ROSS: So when we say algorithms, really, we’re talking about image processing algorithms, algorithms that the computer program can use in order to extract features that can subsequently be used for matching purposes.
CURRY: With sclera recognition, the algorithms extract features from the sclera surface and vein patterns. As they hoped, the sclera proved to be useful in identification. Blood vessels, like fingerprints, remain stable throughout life. The computer program was able to compare and match this information.
ROSS: We began to notice that the similarity between two images of the same person was much more than between two different individuals.
CURRY: With the university's help, Ross and Derakhshani filed for a patent, which was granted by the United States Patent and Trademark Office in 2008. Simona Crihalmeanu, a research associate on Ross's team, based her own research on the patent, developing different ways to extract and match features found in the sclera.
ROSS: I think she has really contributed in taking this research to the next level by developing new algorithms for feature extraction and matching, as well as the possibility of combining the iris with this sclera.

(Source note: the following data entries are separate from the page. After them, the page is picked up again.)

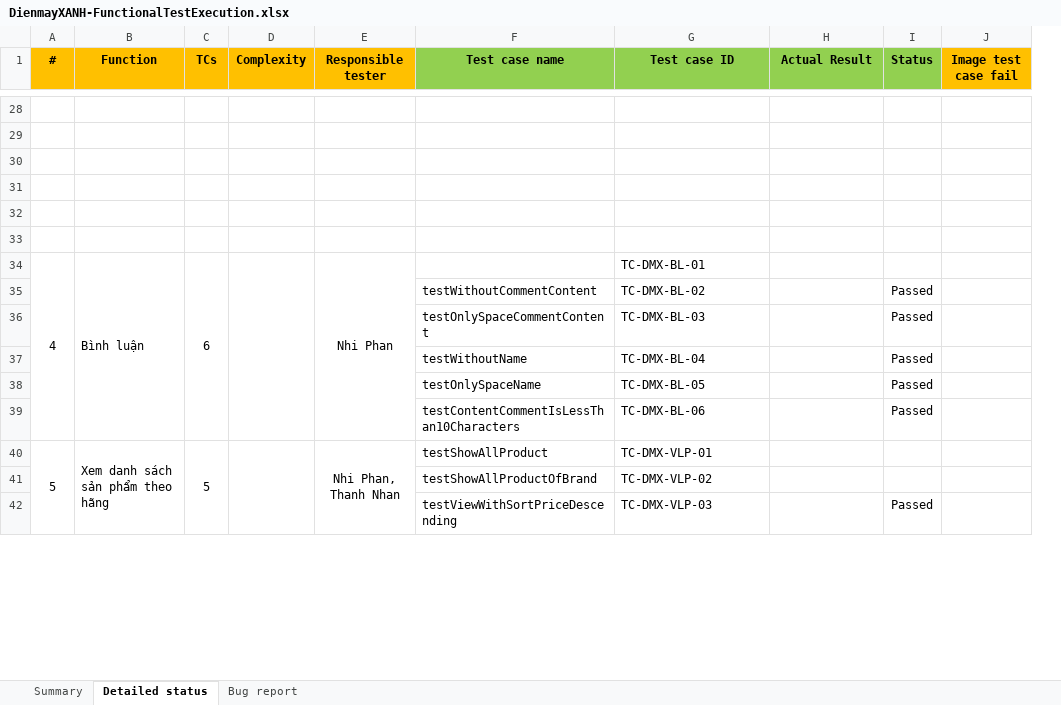
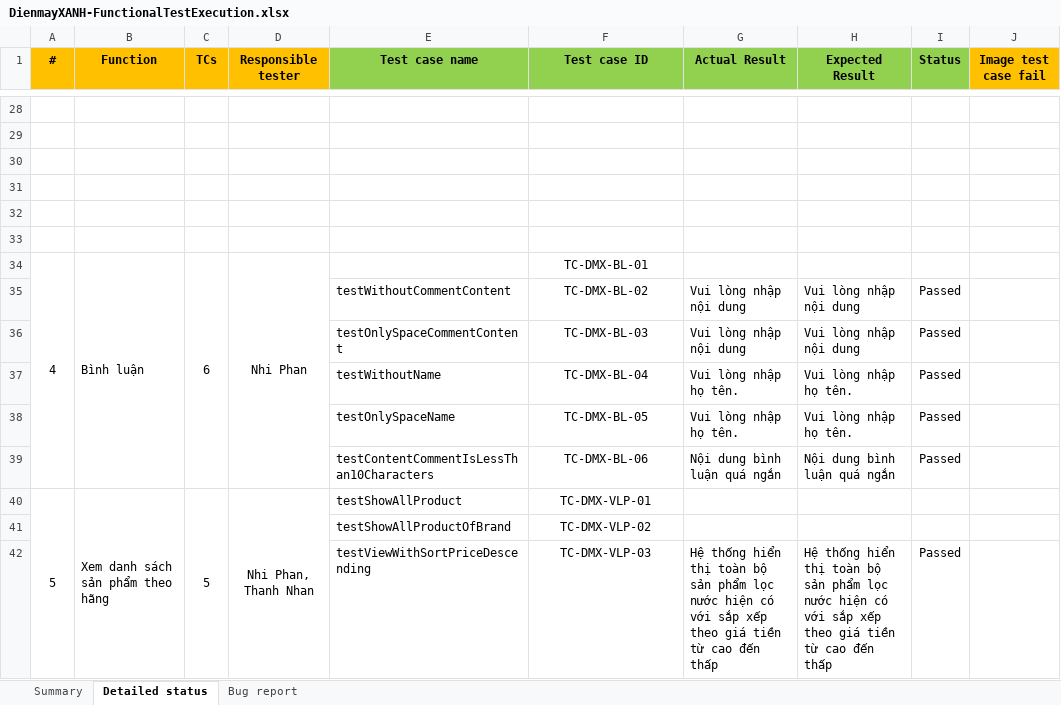
Before and after one commit to FabuloustTeam/DienMayXanh, an Excel workbook: DienmayXANH-FunctionalTestExecution.xlsx, sheet Detailed status, drawn as a sheet; only a part is shown, gaps mark what is left out; values as stored, in another font and other column widths than the file's, no borders; conditional formats not drawn; removed rows and columns are numbered as before the commit, all else as after; the diff covers the shown part only; the diff names each change by its address in the sheet, - before the commit and + after, or states it on an @@ line.

Commit message:
modify column according to changes of file test excution & add write link image when test fail

```diff
--- a/DienmayXANH-FunctionalTestExecution.xlsx (sheet Detailed status)
+++ b/DienmayXANH-FunctionalTestExecution.xlsx (sheet Detailed status)
-column D (Complexity), empty
+column H (Expected Result), rows 35-42: Vui lòng nhập nội dung | Vui lòng nhập nội dung | Vui lòng nhập họ tên. | Vui lòng nhập họ tên. | Nội dung bình luận quá ngắn |  |  | Hệ thống hiển thị toàn bộ sản phẩm lọc nước hiện có với sắp xếp theo giá tiền từ cao đến thấp
-F34:F42 alignment: left
+F34:F42 alignment: center
-G35:G36 (Actual Result): (empty)
+G35:G36 (Actual Result): Vui lòng nhập nội dung
-G37:G38 (Actual Result): (empty)
+G37:G38 (Actual Result): Vui lòng nhập họ tên.
-G39 (Actual Result): (empty)
+G39 (Actual Result): Nội dung bình luận quá ngắn
-G42 (Actual Result): (empty)
+G42 (Actual Result): Hệ thống hiển thị toàn bộ sản phẩm lọc nước hiện có với sắp xếp theo giá tiền từ cao đến thấp
```
Also changed, not shown: 1 added row, 1 removed row, 49 edited cells and cell formats elsewhere in this sheet, charts or pictures, test cases/DienmayXANH-Comment.xlsx, 20 other files.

CURRY: The research also caught the attention of a commercial venture, EyeVerify, which has licensed the patent for mobile applications.
ROSS: We have to keep moving forward, looking at new ways to solve old problems. Because, what was unsolvable a few decades ago might be solvable now.
CURRY: Solving old problems takes innovative thinking, and because of dedicated funding, researchers like Arun Ross have been able to work on new solutions - with an eye toward the future.
WASHINGTON — Do you know where your student is? At school? On the bus? Paying for lunch in the cafeteria?
Principals in thousands of the nation’s schools know the answer because radio frequency chips are embedded in students’ ID cards, or their schools are equipped with biometric scanners that can identify portions of a student’s fingerprint, the iris of an eye or a vein in a palm.
Science of Innovation, Biometrics, Technology, Engineering, Arun Ross, West Virginia University, WVU, Identification, Sclera, Human, Trait, Characteristics, Research, Patent, Reza Derakhshani, Security, Proof of Identity, Authentication, Facial Scan, Hand Geometry, Fingerprints, Eye, Iris, Scan, Recognition, Center for Identification Technology Research, CITeR, Computer, Program, Algorithms, Minutia Points, Binary Code, Veins, Vascular, Blood, Vessels, Simona Crihalmeanu, EyeVerify, Innovation, Funding, United States Patent and Trademark Office, USPTO, National Science Foundation, NSF